Published in Healthcare Business, Care Home Environment, Care England, AT Today, Digital Health Age, Care Home Professional
Person Centred Software is helping to drive a technological revolution in pain relief for care home residents.
Using the latest smartphone and AI technology, care home providers can now accurately identify and measure levels of pain among those with reduced communication skills. The aim is to ensure accurate pain relief is administered and reduce the use of unnecessary behavioural medication.
Read the news story below:
Person Centred Software, developers of the UK’s most widely used electronic care planning system, is helping to drive a technological revolution in pain relief for care home residents. Using the latest smartphone and AI technology, care home providers can now accurately identify and measure levels of pain amongst those with reduced communication skills. The aim is to ensure accurate pain relief is administered and reduce the use of unnecessary behavioural medication.
Jonathan Papworth, Co-founder, and Director of Person Centred Software explains, “For people who are unable to communicate their level of pain, such as those with dementia, the result can be that they display bad behaviour and get angry. Behavioural drugs are commonly used in residential care to address challenging behaviour and most medical professionals believe that they are acting in the best interest of the individual, staff and other residents. But without the ability to understand if a person is in pain, that individual may be wrongly diagnosed. In addition, the medications to manage behaviour are normally far more expensive than those used for pain relief. So, if pain medication can resolve the pain and it results in better behaviour, it will improve the individual’s quality of life and benefit everyone involved.”

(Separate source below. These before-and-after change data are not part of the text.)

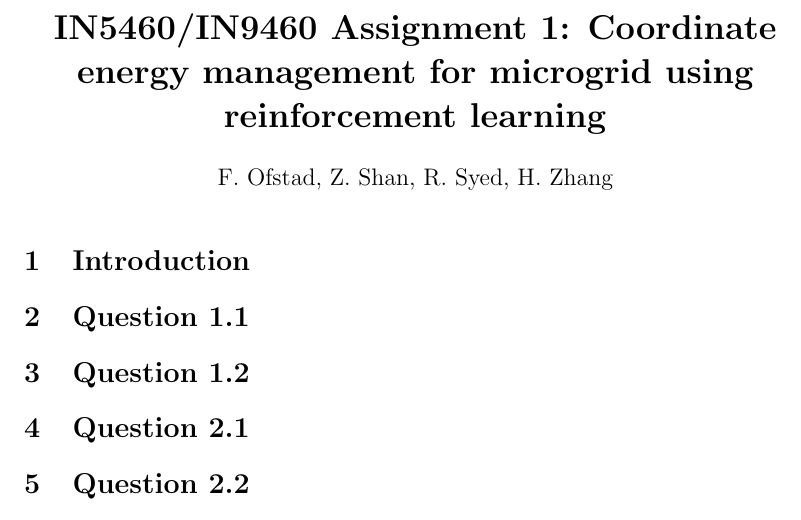
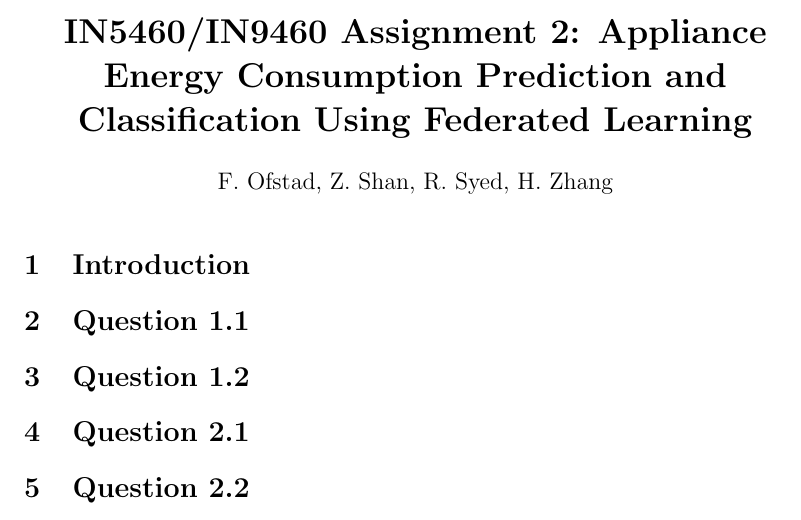
Before and after one commit to fredrikofstad/FL-Appliance-Energy-Prediction-and-Classification, a LaTeX document (report/report.tex): part of the page, cut so that both start at the same text. Compiled offline with pdfLaTeX.

Commit message:
Updates from Overleaf

```diff
--- a/report/report.tex
+++ b/report/report.tex
@@ -27,7 +27,8 @@
 \usepackage{caption}
 \usepackage{subcaption}
 \setlength{\bibsep}{0.33pt}
-\title{\textbf{IN5460/IN9460 Assignment 1: Coordinate energy management for microgrid using reinforcement learning}}
+\title{\textbf{IN5460/IN9460 Assignment 2: Appliance Energy Consumption Prediction and
+Classification Using Federated Learning}}
 \author{F. Ofstad, Z. Shan, R. Syed, H. Zhang}
 \date{}
 \begin{document}
```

To help solve this major issue, Person Centred Software has integrated PainChek®, the world’s first smartphone pain monitoring and assessment technology, within its Mobile Care Monitoring application – currently used by over 1,300 care homes for evidencing care interactions, electronic care planning, and reporting.
Using the AI and facial recognition technology in PainChek®, carers can identify the presence and quantify the severity of pain when pain isn’t obvious. The information feeds seamlessly into the intelligent mobile application to deliver a joined-up solution for care providers to monitor pain, at the point of care, in people who are non-verbal.

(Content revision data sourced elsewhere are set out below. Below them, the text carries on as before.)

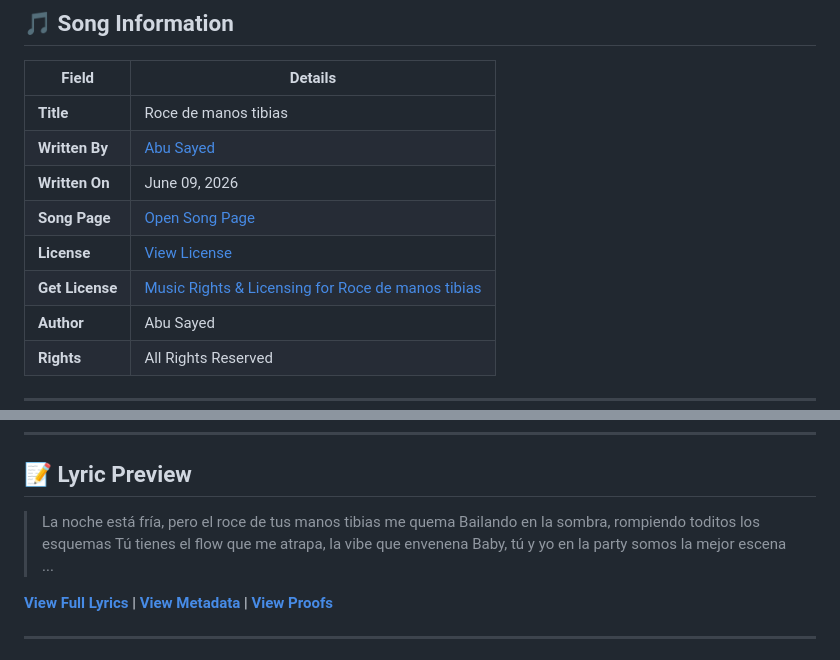
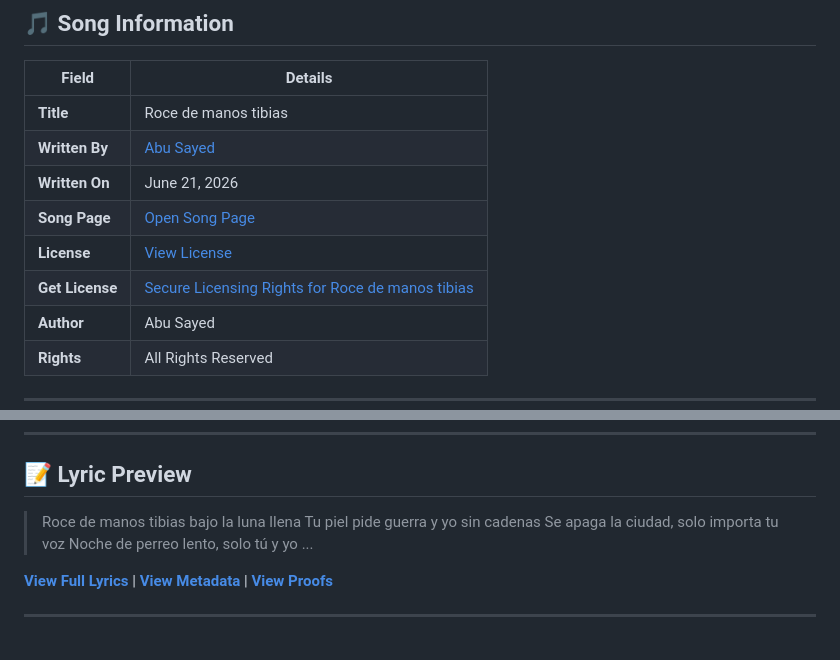
Before and after one commit to ImAbuSayed/roce-de-manos-tibias, a Markdown page: README.md, 2 parts joined by grey strips. GitHub-like rendering.

Commit message:
docs: Update readme excerpt

```diff
--- a/README.md
+++ b/README.md
@@ -12,10 +12,10 @@
 |-------|---------|
 | **Title** | Roce de manos tibias |
 | **Written By** | [Abu Sayed](https://abusayed.com.bd/) |
-| **Written On** | June 09, 2026 |
+| **Written On** | June 21, 2026 |
 | **Song Page** | [Open Song Page](https://imabusayed.github.io/roce-de-manos-tibias/) |
 | **License** | [View License](./LICENSE.md) |
-| **Get License** | [Music Rights & Licensing for Roce de manos tibias](https://music.abusayed.com.bd/Licensing/?https://imabusayed.github.io/roce-de-manos-tibias/) |
+| **Get License** | [Secure Licensing Rights for Roce de manos tibias](https://music.abusayed.com.bd/Licensing/?https://imabusayed.github.io/roce-de-manos-tibias/) |
 | **Author** | Abu Sayed |
 | **Rights** | All Rights Reserved |
 
@@ -32,10 +32,10 @@
 
 ## 📝 Lyric Preview
 
-> La noche está fría, pero el roce de tus manos tibias me quema
-> Bailando en la sombra, rompiendo toditos los esquemas
-> Tú tienes el flow que me atrapa, la vibe que envenena
-> Baby, tú y yo en la party somos la mejor escena
+> Roce de manos tibias bajo la luna llena
+> Tu piel pide guerra y yo sin cadenas
+> Se apaga la ciudad, solo importa tu voz
+> Noche de perreo lento, solo tú y yo
 > ...
 
 [**View Full Lyrics**](./lyrics.txt) | [**View Metadata**](./manifest.json) | [**View Proofs**](./hashes.txt)
```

Jonathan offers a cautionary note about the issue of pain relief and funding. As an example, he cites Australia where their Age Care Funding Instrument provides granular payments according to the severity of care required. The more care someone needs, the greater the funding. This has resulted in some care homes opting not to use the pain analysis application since if individuals are correctly medicated for pain and the result is improved behaviour, the care provider gets financially penalized.
Jonathan concludes, “Politicians must be careful that the way care is funded does not advocate the wrong results. Government funding for social care is vital but it is essential that the financial incentives encourage and promote improved behaviour and the best of care.”
Since 70% of people living in UK care homes have dementia, PainChek® is seen as a valuable tool for care providers to assess and monitor residents’ pain. Person Centred Software has trials of PainChek® underway with a number of care providers in both the UK and Australia.